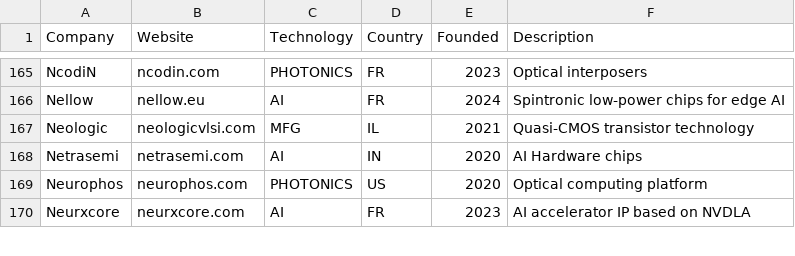
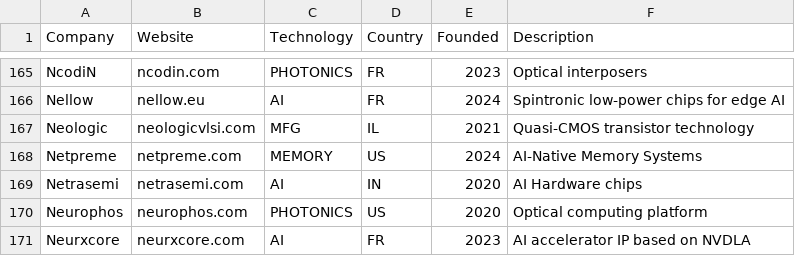
Before and after one commit to aolofsson/awesome-semiconductor-startups, a CSV file: startups.csv, drawn as a sheet; only a part is shown, gaps mark what is left out.

Commit message:
Add Netpreme startup information to startups.csv

```diff
--- a/startups.csv
+++ b/startups.csv
@@ -167,2 +167,3 @@ Nellow,nellow.eu,AI,FR,2024,Spintronic low-power chips for edge AI
 Neologic,neologicvlsi.com,MFG,IL,2021,Quasi-CMOS transistor technology
+Netpreme,netpreme.com,MEMORY,US,2024,AI-Native Memory Systems
 Netrasemi,netrasemi.com,AI,IN,2020,AI Hardware chips
```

● **YOUR TASK**
Go through the data and show each line that holds "chips".

● **TASK RESPONSE**
@@ -167,2 +167,3 @@ Nellow,nellow.eu,AI,FR,2024,Spintronic low-power chips for edge AI
 Netrasemi,netrasemi.com,AI,IN,2020,AI Hardware chips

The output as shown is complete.